I wasn’t the only one who found it interesting because this post made it all over the web and was featured on sites owned by gun partisans on the Right and anti-gun partisans on the Left. I thought it would be instructive to look at these sites in a little more detail to get a flavor for how the average person, gun owner and non-gun owner, lined up on what has been a highly-contentious issue. And what I discovered didn’t leave me with any warm and fuzzies in terms of the degree to which either side in the gun debate understands what the other side is talking about.

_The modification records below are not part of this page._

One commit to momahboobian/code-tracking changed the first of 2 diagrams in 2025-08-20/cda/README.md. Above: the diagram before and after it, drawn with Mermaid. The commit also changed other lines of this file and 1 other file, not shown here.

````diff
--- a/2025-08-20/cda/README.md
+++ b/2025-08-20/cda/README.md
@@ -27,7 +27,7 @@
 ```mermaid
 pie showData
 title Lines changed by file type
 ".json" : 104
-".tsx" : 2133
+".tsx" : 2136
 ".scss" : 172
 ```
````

Let’s look at the pro-gun side first, in this case a blog published by MN (for Minnesota) Gun Talk. The conversation began with a link to the story out of York, PA as replayed on Yahoo News. This was followed by 40 posts, but as is usual in such blogs, the majority written by just a couple of folks. And it goes without saying that even though the original story quoted two doctors as stating that they were asking about guns solely in terms of preventing gun accidents, none of the gun owners on this blog took the doctors at their word. For that matter it’s not clear that any of the bloggers even bothered to watch the clip from Yahoo News. For the most part they were too busy throwing the usual dumb comments and dumber profanity back and forth between themselves.
The other side of the gun fence was a website devoted to baby care, birthing and a host of other very compassionate issues which ran a story about Florida’s gag law in which the blogger was critical of any attempt to prevent physicians from talking to patients about guns. The story was followed by a reader’s poll in which readers who felt that pediatricians had the right to inquire about guns outnumbered readers who were against such inquiries by a ratio of six to one. Of the 185 comments that followed the story, they were overwhelmingly posted by readers who felt that their pediatrician was behaving properly in asking about guns, and a significant number of bloggers on this site admitted that they didn’t and wouldn’t own guns at all.
I find these websites much more revealing about the average person’s thoughts on gun issues than the pronouncements that come down from the formal, advocacy groups on both sides. Not that the views of the NRA are contrary to what their membership believes, nor would Brady or Everytown take a policy position that wouldn’t be favored by the supporters of those groups. But what you get from these blogs and websites is what individuals at the street-level are thinking, not what a professional media or communications staff feels will promote their agenda and point of view.
There’s only one little problem. I read all 40 posts on the pro-gun blog and nearly all of the 185 posts on the baby center site and I must say that the tone and content of the two threads were about as far away from each other as what I get when I look at content from Brady or the NRA. People who like guns are willing to accept and/or deny certain risks, and people who don’t like guns won’t accept those risks. And you’re not going to close this gap by pretending that there’s a way to make guns “safe.” That’s not what guns are designed to do.
Buy it on Amazon.